Stem: 4-12 cm long; up to 1 cm thick; more or less equal; felty or wooly; white; hollow; sometimes with partial veil remnants attached or with a sheathed appearance but rarely with a true ring when mature; the base attached to brown mycelial strands.
Flesh: Thin; whitish.
Odor and Taste: Not distinctive, or somewhat foul.
Spore Print: Black or blackish brown.
Microscopic Features: Spores 7.5-10 x 4-5 µ; elliptical; smooth; with a central pore. Basidia 4-spored; surrounded by brachybasidia. Hymenial cystidia elliptical to clavate or fat-lageniform; up to about 200 µ long. Pileipellis a cutis. Veil elements more or less cylindric; up to about 10 µ wide. Clamp connections present.

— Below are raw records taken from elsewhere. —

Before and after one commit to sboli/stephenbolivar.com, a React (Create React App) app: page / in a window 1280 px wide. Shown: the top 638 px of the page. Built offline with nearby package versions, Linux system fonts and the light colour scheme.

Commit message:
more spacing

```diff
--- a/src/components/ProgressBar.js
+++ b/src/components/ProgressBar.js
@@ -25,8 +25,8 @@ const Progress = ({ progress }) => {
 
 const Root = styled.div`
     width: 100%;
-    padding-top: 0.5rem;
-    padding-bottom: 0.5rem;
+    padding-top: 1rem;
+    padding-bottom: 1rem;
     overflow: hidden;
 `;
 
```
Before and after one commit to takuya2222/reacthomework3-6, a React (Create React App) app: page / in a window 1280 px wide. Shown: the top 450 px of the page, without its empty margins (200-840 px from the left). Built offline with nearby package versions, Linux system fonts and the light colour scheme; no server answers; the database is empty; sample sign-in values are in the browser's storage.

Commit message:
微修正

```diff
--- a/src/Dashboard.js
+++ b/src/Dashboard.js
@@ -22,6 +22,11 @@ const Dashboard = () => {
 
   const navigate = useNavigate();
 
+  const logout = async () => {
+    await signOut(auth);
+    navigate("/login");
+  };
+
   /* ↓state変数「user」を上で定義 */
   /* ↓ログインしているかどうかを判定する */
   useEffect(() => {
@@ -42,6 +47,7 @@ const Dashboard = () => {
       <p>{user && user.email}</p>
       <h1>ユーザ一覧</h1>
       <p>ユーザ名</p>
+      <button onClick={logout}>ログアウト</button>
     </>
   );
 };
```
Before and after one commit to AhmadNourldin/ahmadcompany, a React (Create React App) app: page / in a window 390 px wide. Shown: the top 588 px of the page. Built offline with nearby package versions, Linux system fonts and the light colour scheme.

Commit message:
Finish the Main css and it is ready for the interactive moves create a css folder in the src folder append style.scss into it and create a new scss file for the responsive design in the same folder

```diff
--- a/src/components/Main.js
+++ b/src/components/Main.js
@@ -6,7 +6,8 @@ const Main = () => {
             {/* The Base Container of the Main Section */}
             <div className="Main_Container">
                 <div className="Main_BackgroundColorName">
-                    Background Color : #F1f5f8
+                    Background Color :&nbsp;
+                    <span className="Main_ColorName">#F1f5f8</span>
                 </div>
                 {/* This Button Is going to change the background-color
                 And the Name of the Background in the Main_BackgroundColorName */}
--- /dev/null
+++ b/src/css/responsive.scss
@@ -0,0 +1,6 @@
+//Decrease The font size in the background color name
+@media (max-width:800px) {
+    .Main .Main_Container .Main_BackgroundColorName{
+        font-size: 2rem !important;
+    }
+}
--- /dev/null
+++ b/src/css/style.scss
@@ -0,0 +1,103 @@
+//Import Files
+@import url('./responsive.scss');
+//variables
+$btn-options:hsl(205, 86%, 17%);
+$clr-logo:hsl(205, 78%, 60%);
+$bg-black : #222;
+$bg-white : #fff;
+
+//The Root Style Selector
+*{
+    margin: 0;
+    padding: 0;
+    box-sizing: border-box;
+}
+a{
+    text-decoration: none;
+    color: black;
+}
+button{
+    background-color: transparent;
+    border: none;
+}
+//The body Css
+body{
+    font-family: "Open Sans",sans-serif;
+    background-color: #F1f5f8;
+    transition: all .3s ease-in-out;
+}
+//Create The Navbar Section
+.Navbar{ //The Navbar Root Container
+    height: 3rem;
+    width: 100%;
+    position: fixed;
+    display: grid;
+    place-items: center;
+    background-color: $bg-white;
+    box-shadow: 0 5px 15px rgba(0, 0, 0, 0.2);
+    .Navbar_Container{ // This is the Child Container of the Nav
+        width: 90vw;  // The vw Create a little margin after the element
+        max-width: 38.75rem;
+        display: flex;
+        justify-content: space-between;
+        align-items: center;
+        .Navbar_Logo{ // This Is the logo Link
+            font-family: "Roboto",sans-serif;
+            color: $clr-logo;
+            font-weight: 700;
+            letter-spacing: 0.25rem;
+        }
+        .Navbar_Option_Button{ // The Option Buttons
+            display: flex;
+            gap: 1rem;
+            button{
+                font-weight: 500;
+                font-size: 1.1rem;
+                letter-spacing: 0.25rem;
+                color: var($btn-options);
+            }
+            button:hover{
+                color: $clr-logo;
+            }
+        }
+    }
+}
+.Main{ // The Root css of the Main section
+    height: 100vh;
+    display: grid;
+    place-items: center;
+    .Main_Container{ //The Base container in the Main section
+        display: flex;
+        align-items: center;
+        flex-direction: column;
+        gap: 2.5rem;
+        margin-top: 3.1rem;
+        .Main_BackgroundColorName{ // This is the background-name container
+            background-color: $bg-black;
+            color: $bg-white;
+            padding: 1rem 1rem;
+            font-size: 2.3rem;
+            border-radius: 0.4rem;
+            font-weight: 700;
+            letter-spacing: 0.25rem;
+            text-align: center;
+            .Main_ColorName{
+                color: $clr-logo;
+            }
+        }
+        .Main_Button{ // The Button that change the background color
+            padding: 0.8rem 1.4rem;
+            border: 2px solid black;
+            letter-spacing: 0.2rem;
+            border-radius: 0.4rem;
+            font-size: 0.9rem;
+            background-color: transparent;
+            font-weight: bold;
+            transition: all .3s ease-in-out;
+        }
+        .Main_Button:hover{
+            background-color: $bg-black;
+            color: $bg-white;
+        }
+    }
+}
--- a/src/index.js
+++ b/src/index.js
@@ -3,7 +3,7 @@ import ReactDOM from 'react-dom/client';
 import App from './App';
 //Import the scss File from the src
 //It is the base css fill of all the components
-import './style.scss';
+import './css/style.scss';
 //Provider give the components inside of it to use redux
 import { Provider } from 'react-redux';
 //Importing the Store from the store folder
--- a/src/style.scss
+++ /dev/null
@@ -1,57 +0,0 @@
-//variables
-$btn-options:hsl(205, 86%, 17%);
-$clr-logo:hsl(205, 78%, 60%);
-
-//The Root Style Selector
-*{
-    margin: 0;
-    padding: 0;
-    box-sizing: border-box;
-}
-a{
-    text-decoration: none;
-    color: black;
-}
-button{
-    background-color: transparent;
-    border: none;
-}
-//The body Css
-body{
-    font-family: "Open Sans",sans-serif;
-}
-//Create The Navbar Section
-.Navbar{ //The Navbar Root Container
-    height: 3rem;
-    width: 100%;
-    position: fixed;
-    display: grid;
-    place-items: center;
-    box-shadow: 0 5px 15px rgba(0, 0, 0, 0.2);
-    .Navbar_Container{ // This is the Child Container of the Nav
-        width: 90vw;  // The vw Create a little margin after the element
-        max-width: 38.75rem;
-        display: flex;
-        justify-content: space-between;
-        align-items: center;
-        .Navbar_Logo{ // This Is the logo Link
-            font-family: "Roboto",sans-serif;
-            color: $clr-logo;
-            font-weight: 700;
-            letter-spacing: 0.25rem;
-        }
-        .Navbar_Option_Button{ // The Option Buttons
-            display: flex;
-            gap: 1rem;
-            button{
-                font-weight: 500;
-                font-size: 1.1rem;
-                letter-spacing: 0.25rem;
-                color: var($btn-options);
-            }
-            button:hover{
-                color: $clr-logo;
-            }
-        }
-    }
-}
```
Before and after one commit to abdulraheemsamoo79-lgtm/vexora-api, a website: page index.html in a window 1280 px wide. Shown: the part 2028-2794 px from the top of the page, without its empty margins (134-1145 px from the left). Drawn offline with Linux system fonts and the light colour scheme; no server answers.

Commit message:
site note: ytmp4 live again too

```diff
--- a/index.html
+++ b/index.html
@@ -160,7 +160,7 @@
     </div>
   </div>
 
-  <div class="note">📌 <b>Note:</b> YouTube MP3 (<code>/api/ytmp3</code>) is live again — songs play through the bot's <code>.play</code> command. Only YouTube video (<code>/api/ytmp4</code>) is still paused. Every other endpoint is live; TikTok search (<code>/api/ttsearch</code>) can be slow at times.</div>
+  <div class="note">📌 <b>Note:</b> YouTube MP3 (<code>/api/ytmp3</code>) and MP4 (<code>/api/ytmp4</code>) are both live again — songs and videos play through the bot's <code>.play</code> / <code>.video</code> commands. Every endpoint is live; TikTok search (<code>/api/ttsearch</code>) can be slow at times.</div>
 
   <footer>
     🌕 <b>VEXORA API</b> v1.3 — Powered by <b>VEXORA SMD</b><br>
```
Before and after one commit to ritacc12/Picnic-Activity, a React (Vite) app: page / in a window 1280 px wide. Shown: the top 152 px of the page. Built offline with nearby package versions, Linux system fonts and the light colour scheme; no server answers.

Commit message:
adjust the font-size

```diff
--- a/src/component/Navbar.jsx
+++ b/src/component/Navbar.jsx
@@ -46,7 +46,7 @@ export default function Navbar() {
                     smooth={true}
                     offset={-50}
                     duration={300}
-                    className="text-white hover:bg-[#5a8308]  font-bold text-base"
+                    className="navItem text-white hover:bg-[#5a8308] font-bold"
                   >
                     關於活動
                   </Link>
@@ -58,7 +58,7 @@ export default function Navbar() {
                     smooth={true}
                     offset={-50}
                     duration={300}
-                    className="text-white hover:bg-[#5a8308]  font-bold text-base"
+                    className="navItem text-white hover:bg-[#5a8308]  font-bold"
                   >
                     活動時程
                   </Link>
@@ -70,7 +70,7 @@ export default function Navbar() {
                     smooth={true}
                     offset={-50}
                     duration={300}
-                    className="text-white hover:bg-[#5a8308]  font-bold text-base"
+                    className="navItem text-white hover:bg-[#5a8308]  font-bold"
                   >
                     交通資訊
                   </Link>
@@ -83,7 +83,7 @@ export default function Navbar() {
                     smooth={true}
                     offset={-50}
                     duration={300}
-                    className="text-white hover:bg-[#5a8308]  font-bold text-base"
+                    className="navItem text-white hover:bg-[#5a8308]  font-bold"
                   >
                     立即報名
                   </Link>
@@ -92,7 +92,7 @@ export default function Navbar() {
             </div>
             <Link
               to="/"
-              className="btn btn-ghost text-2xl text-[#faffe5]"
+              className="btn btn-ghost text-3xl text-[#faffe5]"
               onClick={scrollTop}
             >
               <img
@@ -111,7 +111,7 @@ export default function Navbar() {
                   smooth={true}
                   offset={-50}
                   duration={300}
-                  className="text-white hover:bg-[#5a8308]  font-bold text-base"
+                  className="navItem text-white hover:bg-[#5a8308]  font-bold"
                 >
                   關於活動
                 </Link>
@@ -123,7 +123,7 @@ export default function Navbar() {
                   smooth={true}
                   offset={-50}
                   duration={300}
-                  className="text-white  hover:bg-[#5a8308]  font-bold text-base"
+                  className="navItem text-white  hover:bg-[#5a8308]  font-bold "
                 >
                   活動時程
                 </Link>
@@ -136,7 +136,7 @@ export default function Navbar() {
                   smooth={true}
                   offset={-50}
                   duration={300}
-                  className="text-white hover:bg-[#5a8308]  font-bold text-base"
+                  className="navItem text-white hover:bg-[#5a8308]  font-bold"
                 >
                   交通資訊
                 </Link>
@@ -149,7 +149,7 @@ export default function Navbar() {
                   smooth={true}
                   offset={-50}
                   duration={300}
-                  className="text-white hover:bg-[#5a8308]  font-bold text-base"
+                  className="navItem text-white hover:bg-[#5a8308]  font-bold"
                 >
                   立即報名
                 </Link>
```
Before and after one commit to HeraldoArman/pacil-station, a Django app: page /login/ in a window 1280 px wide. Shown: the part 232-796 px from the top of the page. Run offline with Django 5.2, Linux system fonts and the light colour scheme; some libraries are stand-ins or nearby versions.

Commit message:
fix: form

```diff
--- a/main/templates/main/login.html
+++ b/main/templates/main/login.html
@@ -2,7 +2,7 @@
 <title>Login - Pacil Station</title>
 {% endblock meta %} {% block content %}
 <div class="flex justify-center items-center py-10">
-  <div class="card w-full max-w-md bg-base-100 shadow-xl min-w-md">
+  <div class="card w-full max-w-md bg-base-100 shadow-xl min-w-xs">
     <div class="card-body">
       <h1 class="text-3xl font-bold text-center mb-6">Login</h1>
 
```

Coprinus quadrifidus and Coprinus ebulbosus are synonyms.
REFERENCES: (Peck, 1873) Redhead, Vilgalys & Moncalvo, 2001. (Saccardo, 1887; Kauffman, 1918; Patrick, 1979; Smith, Smith & Weber, 1979; Weber & Smith, 1985; Arora, 1986; Phillips, 1991/2005; Lincoff, 1992; Horn, Kay & Abel, 1993; Barron, 1999; Roody, 2003; McNeil, 2006; Miller & Miller, 2006.) Herb. Kuo 06070301, 07100305, 06090701, 07050704.
Weber & Smith (1985, A Field Guide to Southern Mushrooms) include "Coprinus americanus" as a species separated from Coprinopsis variegata on the basis of its colors (less yellow, more silvery) and (very slightly) wider spores. However, the taxon appears as a "nom. prov." (provisional name) attributed to Patrick (presumably W. W. Patrick Jr., author of several papers on Coprinus in North America), and was never validly published, to my knowledge. The brief description and photo in Weber & Smith are insufficient to judge whether the putative species is sufficiently distinct from Coprinopsis variegata.
Further Online Information:
Coprinus quadrifidus at Roger's Mushrooms
Cite this page as:
Kuo, M. (2008, February). Coprinopsis variegata. Retrieved from the MushroomExpert.Com Web site: http://www.mushroomexpert.com/coprinopsis_variegata.html